So you’ve completed a workplace investigation and reported the results to the parties. But things are tense. Understandably, investigations related to workplace harassment, discrimination, reprisal, and violence, will often lead to feelings of mistrust and isolation. Especially if the complainant and respondent stay.
But there are things employers and organizations can do to help restore the workplace and ensure things move forward.
Of course, during the investigation it is important to receive confidentiality agreements from all parties, ensuring that knowledge about the complaint is contained. It is also important to let parties know that any form of reprisal will not be tolerated.
But the importance of reminding parties of duties around confidentiality and reprisal after the investigation has concluded is often overlooked. The parties should be reminded when provided the results of the investigation.
Here are some more tips that can help create a healthy work environment after the investigation:
- Meeting with the complainant – While the law doesn’t require you to have an in-person meeting with the complainant, it’s a good idea.

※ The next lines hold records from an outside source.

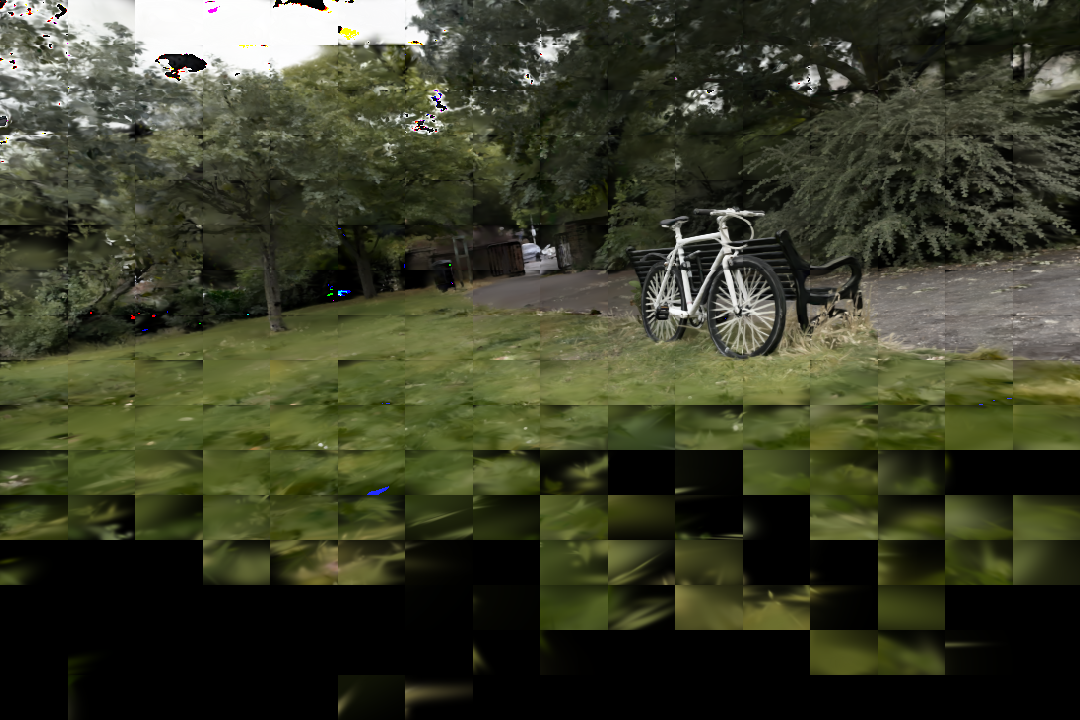
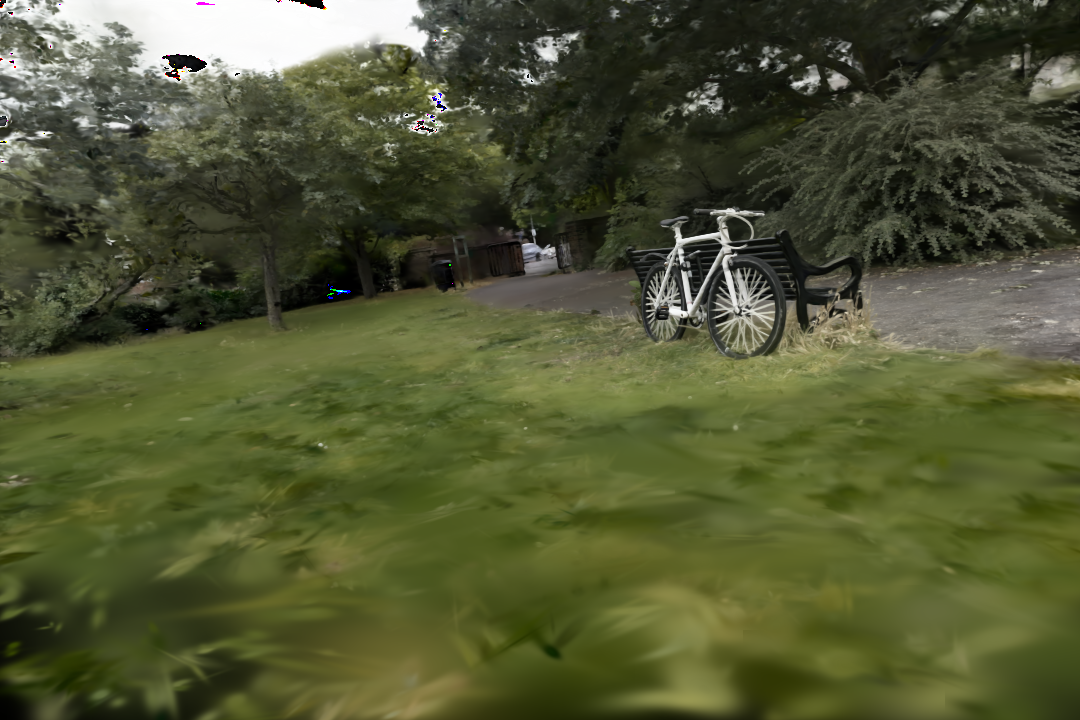
added splat duplication for the tiled renderer

diff --git a/src/Splats.cpp b/src/Splats.cpp
@@ -838,13 +838,18 @@ Splats::cpuRender(glm::mat4 viewMatrix, int width, int height, float focal_x, fl
     //create the image to render to, as a 2D vector of vec4s
     std::vector<std::vector<glm::vec4>> image(width, std::vector<glm::vec4>(height, glm::vec4(0, 0, 0, 0)));
     //vector for the depth buffer for each splat
-    std::vector<float> depthVector(numSplats);
+    std::vector<float> depthVector(numSplats * 2);
     //vector for the pixel-projected means
     std::vector<glm::vec2> projectedMeans(numSplats);
     //vector for the pixel-projected 2D covariance matrices
     std::vector<glm::vec4> projectedCovariances(numSplats);
     //vector for the bounding radii of the splats
     std::vector<float> boundingRadii(numSplats);
+    //vector for the index of the splat
+    std::vector<int> splatKeys(numSplats * 2);
+    //vector for the index of the depth buffer (to sort the splats)
+    std::vector<int> indices(numSplats * 2);
+
     int bins[256];
     for (int i = 0; i < 256; i++)
     {
@@ -854,11 +859,13 @@ Splats::cpuRender(glm::mat4 viewMatrix, int width, int height, float focal_x, fl
     double timer = glfwGetTime();
     float tileWidth = width / 16.f;
     float tileHeight = height / 16.f;
-    /*
+    int numDupes = 0;
+#ifndef GPUPREPROCESS
 
     // for each splat, project the mean
     for (int i = 0; i < numSplats; i++)
     {
+        indices[i] = i;
         //project the mean
         glm::vec3 t = viewMatrix * means3D[i];
         float limx = -1.3f * tan_fov_x;
@@ -943,22 +950,46 @@ Splats::cpuRender(glm::mat4 viewMatrix, int width, int height, float focal_x, fl
             continue;
         }
 
-        //calculate the tile the splat is in
+        int tileMinX = fmax(0, (int) (projectedMean[0] - radius) / tileWidth);
+        int tileMaxX = fmin(15, (int) (projectedMean[0] + radius) / tileWidth);
+        int tileMinY = fmax(0, (int) (projectedMean[1] - radius) / tileHeight);
+        int tileMaxY = fmin(15, (int) (projectedMean[1] + radius) / tileHeight);
+        //calculate the main tile the splat is in
         int tileX = projectedMean[0] / tileWidth;
         int tileY = projectedMean[1] / tileHeight;
         //calculate the bin the splat is in
         int tileIndex = tileY * 16 + tileX;
         bins[tileIndex]++;
-
         depthVector[i] = projectedMean[2] + tileIndex;
+        splatKeys[i] = i;
+
+        //for each tile the splat is in, duplicate the splat
+        for(int y=tileMinY; y<=tileMaxY; y++)
+        {
+            for(int x=tileMinX; x<=tileMaxX; x++)
+            {
+                if(x == tileX && y == tileY)
+                {
+                    continue;
+                }
+                tileIndex = y * 16 + x;
+                bins[tileIndex]++;
+                int dupedIndex = numSplats + numDupes++;
+                depthVector[dupedIndex] = projectedMean[2] + tileIndex;
+                splatKeys[dupedIndex] = i;
+                indices[dupedIndex] = dupedIndex;
+            }
+        }
 
     }
+    std::cout << numDupes << " duplicates" << std::endl;
     //prefix sum the bins
     for (int i = 1; i < 256; i++)
     {
         bins[i] += bins[i - 1];
-    }*/
-
+    }
+#endif
+#ifdef GPUPREPROCESS
     // GPU pre-processing
 
 
@@ -1015,13 +1046,11 @@ Splats::cpuRender(glm::mat4 viewMatrix, int width, int height, float focal_x, fl
     glUnmapBuffer(GL_SHADER_STORAGE_BUFFER);
 
     std::cout << "Time taken to project means: " << glfwGetTime() - timer << std::endl;
+#endif
     timer = glfwGetTime();
     //sort the splats by depth
-    std::vector<int> indices(numSplats);
-    //fill the indices vector with the numbers 0 to numSplats
-    std::iota(indices.begin(), indices.end(), 0);
     //sort the indices by the depth buffer
-    std::sort(indices.begin(), indices.end(), [&depthVector](int i1, int i2)
+    std::sort(indices.begin(), indices.begin() + numSplats + numDupes, [&depthVector](int i1, int i2)
     { return depthVector[i1] < depthVector[i2]; });
     std::cout << "Time taken to sort: " << glfwGetTime() - timer << std::endl;
 
@@ -1041,7 +1070,7 @@ Splats::cpuRender(glm::mat4 viewMatrix, int width, int height, float focal_x, fl
             int end = bins[tileIndex];
             for(int i=start; i<end; i++)
             {
-                int index = indices[i];
+                int index = splatKeys[indices[i]];
                 glm::vec2 projectedMean = projectedMeans[index];
                 //if projected mean x or y are less than 0, or greater than the width or height, continue
                 if(projectedMean.x < 0 || projectedMean.x > width || projectedMean.y < 0 || projectedMean.y > height)
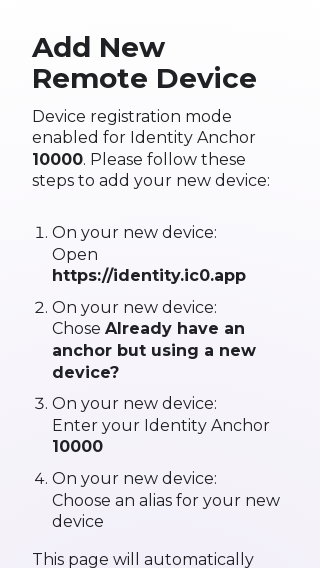
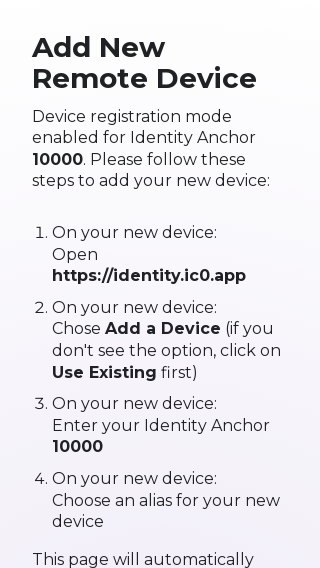
Update add device instructions (#1016)
* Update add device instructions

The flow changed a little but the text wasn't updated.

* Remove 'and then'

* 🤖 Selenium screenshots auto-update

Changed region(s): [[0.1562, 0.5687, 0.875, 0.6884]]

diff --git a/src/frontend/src/flows/addDevice/manage/pollForTentativeDevice.ts b/src/frontend/src/flows/addDevice/manage/pollForTentativeDevice.ts
@@ -27,10 +27,9 @@ const pageContent = (userNumber: bigint) => html`
       </li>
       <li>
         On your <em>new</em> device:<br />
-        Chose
-        <strong class="t-strong"
-          >Already have an anchor but using a new device?</strong
-        >
+        Chose <strong class="t-strong">Add a Device</strong> (if you don't see
+        the option, click on
+        <strong class="t-strong">Use Existing</strong> first)
       </li>
       <li>
         On your <em>new</em> device:<br />

diff --git a/src/frontend/src/flows/addDevice/welcomeView/index.ts b/src/frontend/src/flows/addDevice/welcomeView/index.ts
@@ -46,7 +46,7 @@ const pageContent = (connection: Connection, userNumber?: bigint) => {
 };
 
 /**
- * Entry point for the flow of adding a new authenticator when starting from the welcome view (by clicking 'Already have an anchor but using a new device?').
+ * Entry point for the flow of adding a new authenticator when starting from landing page.
  * This shows a prompt to enter the identity anchor to add this new device to.
  */
 export const addRemoteDevice = (
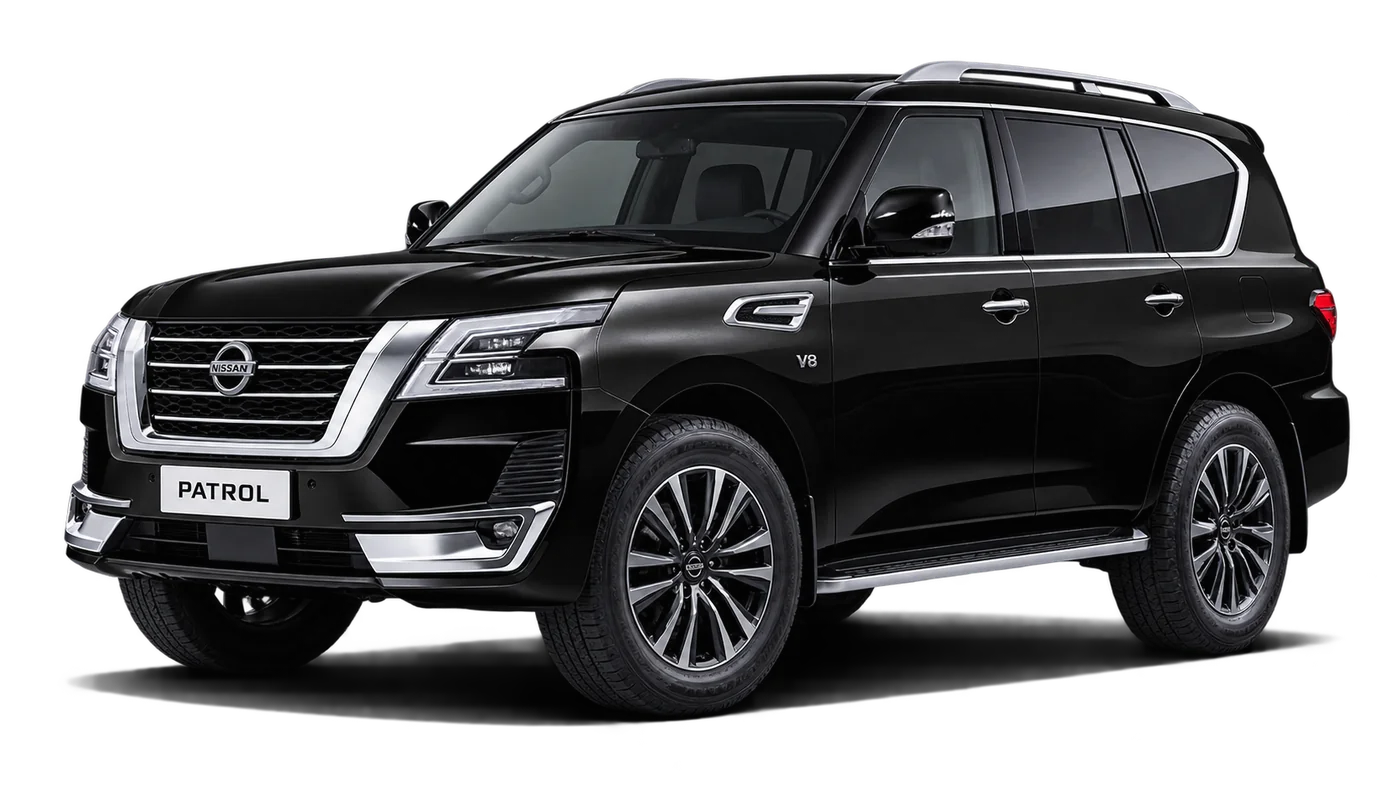
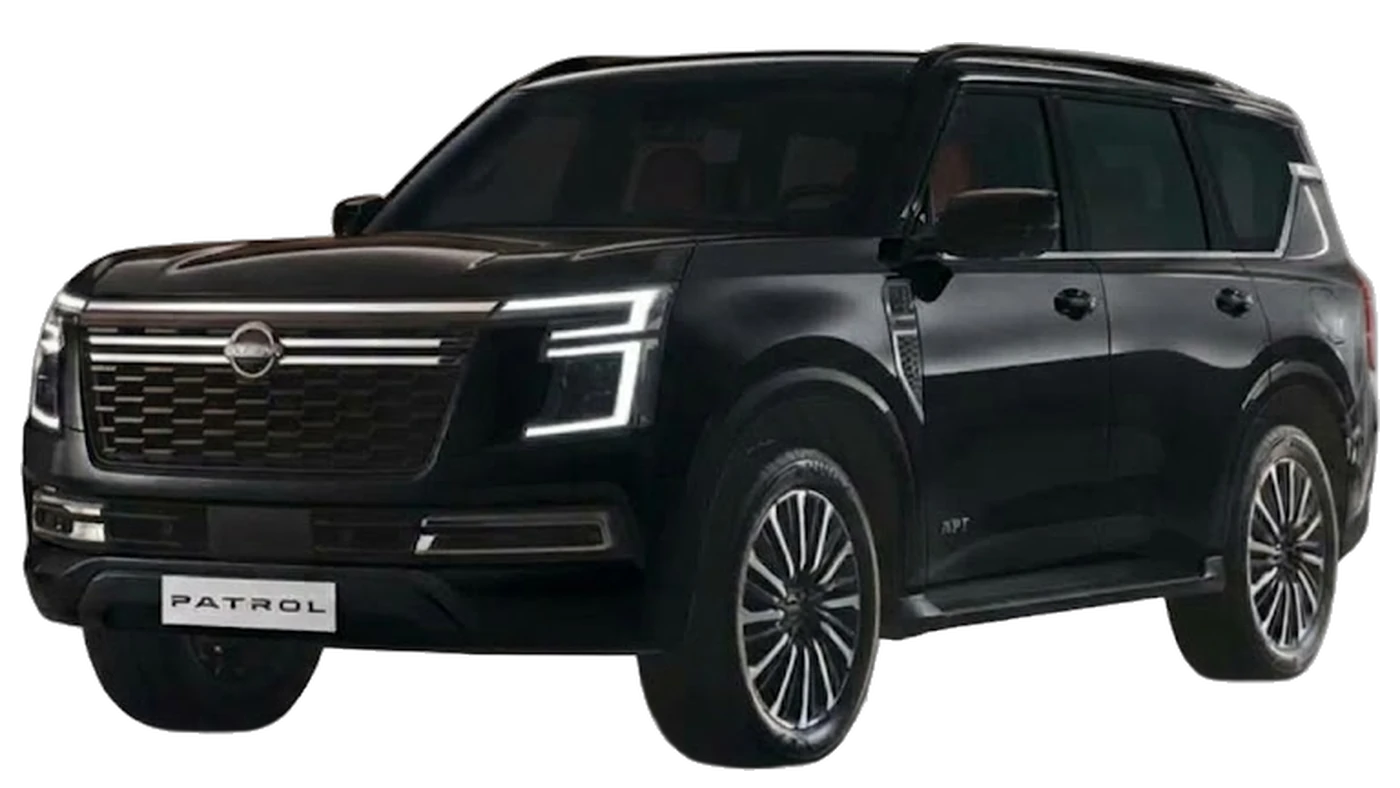
fix(frota): imagem do Nissan Patrol passa a ser o novo Y63 2026

diff --git a/src/data/fleetPresentation.ts b/src/data/fleetPresentation.ts
@@ -48,7 +48,7 @@ const FLEET_IMAGE_SCALES: Record<string, number> = {
   'hyundai-staria-atual': 1.14,
   'new-toyota-hiace': 1.11,
   'mercedes-sprinter-atual': 1.06,
-  'nissan-patrol': 1.03,
+  'nissan-patrol': 0.94,
   'new-toyota-prado': 1.17,
   'mercedes-brabus': 0.97,
   'mercedes-cls63': 1.11,
@@ -156,7 +156,7 @@ const FLEET_CAROUSEL_SCALES: Record<string, number> = {
   'mercedes-brabus': 0.83,
   'volvo-xc-60': 1.25,
   'new-toyota-prado': 1.06,
-  'nissan-patrol': 0.9,
+  'nissan-patrol': 0.89,
   'toyota-prado-atual': 1.17,
   'toyota-fortuner-2023': 0.98,
   'mercedes-benz-v300-class': 0.88,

You can thank the complainant for bringing the complaint to make it known that your organization takes workplace complaints seriously. You can also ask the complainant about their ideas on what can make the work environment better, so they feel included.
- Meeting with the respondent – Likewise, schedule a meeting with the respondent. Especially if the allegations are substantiated, you should reassure the respondent that they have a place in the organization. They should also be reminded that any form of reprisal or retaliation will not be tolerated, and that you are there to hear their concerns. This way, they will feel safe to continue working.
- Consider a culture audit/additional training – Instances of harassment, discrimination, and incivility are sometimes part of a bigger workplace problem. If the investigation reveals that the harassment and discrimination is systemic, linked to widespread incivility, or has created a toxic work environment, a culture audit may be beneficial. Similarly, if the investigation reveals that ignorance about the law and the organization’s policy is widespread, then organization wide training may be a solution.
Remember, the investigation process doesn’t end at the report. Organizations should take steps to ensure that everyone feels safe to continue to work in a safe, respectful, and healthy workplace.